* Records provided *
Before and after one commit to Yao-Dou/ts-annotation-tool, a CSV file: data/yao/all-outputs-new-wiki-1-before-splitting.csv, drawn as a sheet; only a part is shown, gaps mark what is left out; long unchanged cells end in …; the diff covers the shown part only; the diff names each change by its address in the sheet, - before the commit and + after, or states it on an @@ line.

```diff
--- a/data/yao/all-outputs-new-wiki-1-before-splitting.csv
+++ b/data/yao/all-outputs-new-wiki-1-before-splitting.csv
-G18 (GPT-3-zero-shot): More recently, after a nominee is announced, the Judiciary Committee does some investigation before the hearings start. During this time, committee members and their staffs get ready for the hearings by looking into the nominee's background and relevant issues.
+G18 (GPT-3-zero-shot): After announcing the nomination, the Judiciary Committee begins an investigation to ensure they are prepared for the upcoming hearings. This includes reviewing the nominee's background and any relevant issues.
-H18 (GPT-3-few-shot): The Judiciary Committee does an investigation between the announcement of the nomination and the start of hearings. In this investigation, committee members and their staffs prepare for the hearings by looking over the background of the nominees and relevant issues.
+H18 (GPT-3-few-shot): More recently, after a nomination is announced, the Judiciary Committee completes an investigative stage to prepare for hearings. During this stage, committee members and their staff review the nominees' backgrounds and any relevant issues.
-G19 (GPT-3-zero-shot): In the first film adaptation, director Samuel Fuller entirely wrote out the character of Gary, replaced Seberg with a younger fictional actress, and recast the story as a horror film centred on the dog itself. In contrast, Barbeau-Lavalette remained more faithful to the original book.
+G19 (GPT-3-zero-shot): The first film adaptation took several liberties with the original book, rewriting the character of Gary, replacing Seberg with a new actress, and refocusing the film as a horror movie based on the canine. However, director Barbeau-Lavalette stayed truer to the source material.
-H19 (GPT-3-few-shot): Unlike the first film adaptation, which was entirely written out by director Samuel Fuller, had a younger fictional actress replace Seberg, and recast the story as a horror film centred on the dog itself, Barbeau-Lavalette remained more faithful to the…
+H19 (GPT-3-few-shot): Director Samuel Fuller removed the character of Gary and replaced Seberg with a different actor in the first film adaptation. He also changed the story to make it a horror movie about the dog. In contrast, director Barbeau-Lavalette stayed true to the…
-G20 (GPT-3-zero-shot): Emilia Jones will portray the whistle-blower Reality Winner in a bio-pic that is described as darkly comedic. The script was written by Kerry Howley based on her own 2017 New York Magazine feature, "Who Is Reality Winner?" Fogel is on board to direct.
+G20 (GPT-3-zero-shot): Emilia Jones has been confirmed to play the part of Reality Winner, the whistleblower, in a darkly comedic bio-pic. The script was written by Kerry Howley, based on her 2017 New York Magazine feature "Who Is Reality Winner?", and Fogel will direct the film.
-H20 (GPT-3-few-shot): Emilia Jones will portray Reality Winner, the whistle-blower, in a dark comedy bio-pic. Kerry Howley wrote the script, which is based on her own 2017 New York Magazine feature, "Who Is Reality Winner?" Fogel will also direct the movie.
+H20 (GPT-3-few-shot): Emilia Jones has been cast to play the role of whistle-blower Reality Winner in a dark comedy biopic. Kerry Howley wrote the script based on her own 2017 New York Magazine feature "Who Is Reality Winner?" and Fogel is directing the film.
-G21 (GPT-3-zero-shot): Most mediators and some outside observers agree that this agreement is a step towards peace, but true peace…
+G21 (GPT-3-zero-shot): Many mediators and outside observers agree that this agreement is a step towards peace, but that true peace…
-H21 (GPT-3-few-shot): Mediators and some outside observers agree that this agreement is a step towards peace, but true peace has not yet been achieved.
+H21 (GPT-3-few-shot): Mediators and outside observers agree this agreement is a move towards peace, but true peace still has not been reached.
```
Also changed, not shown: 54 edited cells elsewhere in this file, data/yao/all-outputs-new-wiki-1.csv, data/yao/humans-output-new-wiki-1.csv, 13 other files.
---
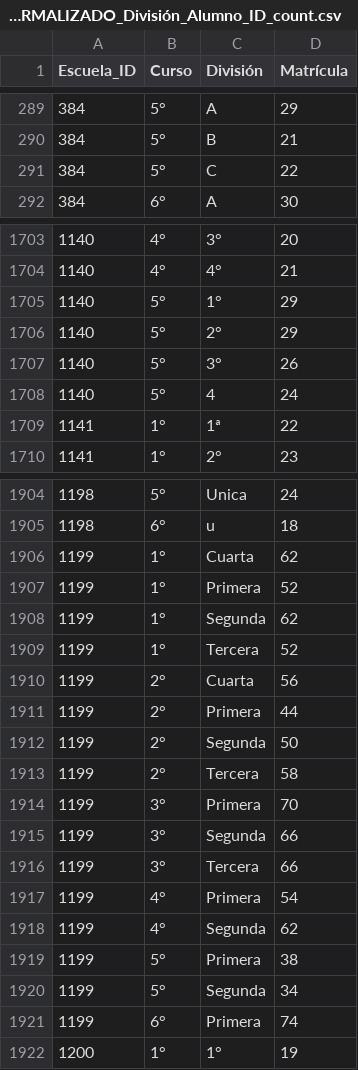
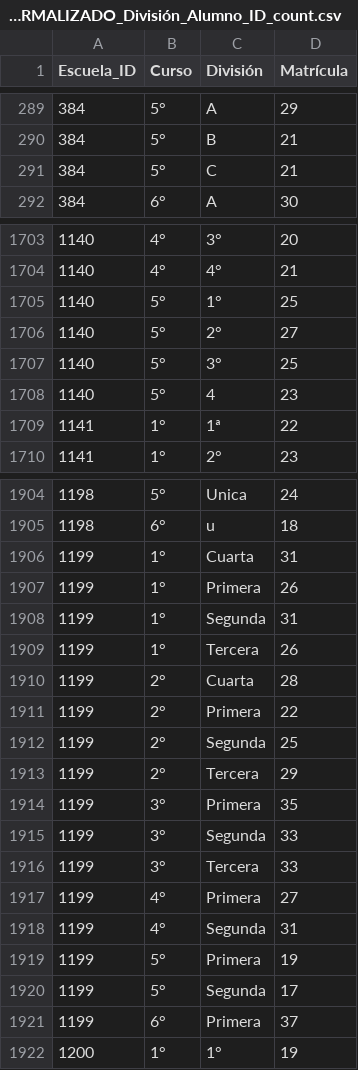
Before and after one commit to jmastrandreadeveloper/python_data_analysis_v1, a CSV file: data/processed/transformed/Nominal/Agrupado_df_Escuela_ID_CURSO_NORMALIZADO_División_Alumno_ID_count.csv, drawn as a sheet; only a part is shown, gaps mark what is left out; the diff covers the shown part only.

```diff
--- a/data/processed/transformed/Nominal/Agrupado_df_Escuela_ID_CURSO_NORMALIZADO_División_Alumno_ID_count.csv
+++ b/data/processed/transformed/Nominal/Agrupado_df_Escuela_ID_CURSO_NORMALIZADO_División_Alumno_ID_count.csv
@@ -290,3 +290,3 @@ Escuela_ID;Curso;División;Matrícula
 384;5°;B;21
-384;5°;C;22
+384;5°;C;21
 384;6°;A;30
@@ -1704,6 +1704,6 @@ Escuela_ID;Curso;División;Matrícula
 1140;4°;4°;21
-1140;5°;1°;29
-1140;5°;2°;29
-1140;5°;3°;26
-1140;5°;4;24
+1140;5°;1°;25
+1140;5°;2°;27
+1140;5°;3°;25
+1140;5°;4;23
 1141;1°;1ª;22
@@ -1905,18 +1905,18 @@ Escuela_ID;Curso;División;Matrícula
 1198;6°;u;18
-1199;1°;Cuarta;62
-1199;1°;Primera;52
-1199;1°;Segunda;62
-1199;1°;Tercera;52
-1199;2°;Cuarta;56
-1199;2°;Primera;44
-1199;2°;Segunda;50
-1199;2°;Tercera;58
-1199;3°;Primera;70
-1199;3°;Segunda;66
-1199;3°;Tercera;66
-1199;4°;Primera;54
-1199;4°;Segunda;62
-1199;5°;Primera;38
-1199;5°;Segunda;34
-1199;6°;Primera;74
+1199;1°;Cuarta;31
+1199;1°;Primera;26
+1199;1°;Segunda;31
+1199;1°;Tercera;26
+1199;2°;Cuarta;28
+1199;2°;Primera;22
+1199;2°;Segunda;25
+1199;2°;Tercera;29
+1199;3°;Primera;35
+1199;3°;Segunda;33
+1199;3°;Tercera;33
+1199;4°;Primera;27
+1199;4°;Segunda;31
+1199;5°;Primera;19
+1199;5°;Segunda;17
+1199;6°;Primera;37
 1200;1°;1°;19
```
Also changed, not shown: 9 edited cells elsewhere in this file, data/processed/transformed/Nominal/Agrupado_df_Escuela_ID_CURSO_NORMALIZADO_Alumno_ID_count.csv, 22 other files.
* * *
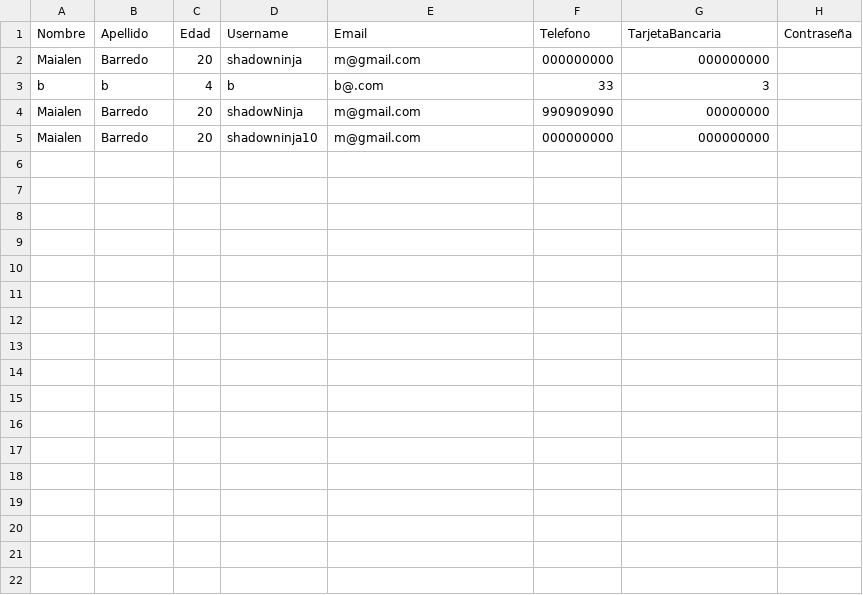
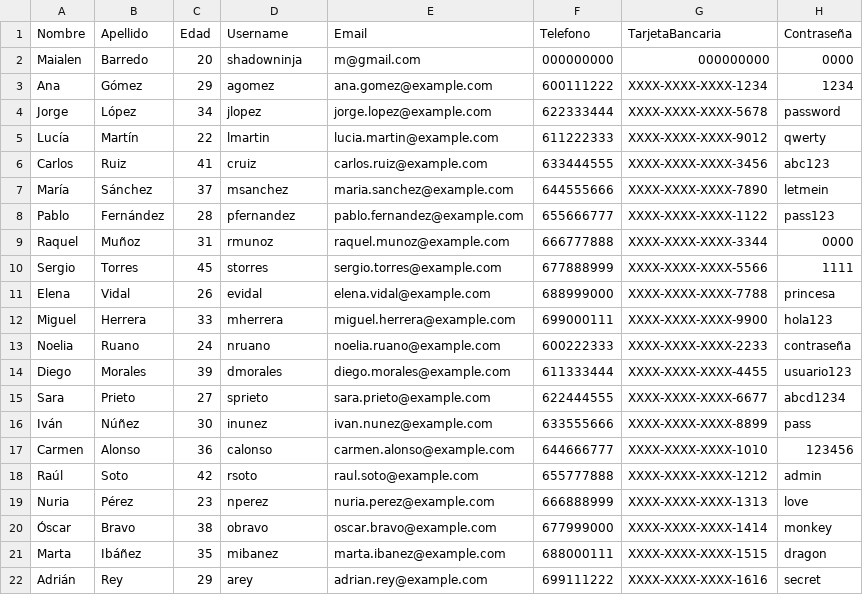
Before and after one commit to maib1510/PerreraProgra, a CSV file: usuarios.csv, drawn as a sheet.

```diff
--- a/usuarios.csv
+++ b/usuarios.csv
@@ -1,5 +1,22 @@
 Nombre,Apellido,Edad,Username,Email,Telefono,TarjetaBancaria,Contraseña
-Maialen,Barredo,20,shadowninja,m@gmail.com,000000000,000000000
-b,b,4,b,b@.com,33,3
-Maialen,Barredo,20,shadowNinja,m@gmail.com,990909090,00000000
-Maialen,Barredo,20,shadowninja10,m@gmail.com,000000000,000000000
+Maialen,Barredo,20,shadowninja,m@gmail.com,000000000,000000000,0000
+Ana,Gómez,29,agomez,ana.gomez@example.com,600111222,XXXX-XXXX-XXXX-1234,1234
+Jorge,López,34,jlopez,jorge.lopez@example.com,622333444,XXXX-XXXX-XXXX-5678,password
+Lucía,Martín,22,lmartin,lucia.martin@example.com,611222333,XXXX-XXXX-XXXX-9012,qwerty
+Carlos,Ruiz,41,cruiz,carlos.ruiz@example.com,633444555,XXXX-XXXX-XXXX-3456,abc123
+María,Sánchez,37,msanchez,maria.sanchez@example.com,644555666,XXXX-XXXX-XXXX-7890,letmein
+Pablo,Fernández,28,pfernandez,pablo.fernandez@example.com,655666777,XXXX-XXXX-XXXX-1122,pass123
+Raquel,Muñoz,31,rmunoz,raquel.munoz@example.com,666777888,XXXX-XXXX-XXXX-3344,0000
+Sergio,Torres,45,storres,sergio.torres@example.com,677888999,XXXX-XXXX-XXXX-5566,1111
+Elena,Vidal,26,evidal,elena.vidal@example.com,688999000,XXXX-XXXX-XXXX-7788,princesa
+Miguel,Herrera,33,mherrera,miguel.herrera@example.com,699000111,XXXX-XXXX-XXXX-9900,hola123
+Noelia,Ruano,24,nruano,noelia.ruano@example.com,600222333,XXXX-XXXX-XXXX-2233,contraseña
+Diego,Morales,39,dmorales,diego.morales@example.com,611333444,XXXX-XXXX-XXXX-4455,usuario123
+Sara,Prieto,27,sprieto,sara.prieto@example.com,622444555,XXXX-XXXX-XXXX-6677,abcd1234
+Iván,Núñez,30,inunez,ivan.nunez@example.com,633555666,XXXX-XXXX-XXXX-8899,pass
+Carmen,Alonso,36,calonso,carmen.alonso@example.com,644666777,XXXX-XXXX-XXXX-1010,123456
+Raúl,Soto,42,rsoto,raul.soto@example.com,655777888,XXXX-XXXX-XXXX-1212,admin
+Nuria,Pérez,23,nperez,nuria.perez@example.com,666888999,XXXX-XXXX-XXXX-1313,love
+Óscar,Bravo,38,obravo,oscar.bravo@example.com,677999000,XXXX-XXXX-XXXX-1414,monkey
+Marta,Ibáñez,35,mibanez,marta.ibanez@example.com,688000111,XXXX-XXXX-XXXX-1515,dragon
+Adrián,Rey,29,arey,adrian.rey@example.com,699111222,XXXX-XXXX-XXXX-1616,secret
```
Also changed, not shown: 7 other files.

* Exercise description *
Where the material contains a line with "Primera", return that line.

* Written solution *
-1199;1°;Primera;52
-1199;2°;Primera;44
-1199;3°;Primera;70
-1199;4°;Primera;54
-1199;5°;Primera;38
-1199;6°;Primera;74
+1199;1°;Primera;26
+1199;2°;Primera;22
+1199;3°;Primera;35
+1199;4°;Primera;27
+1199;5°;Primera;19
+1199;6°;Primera;37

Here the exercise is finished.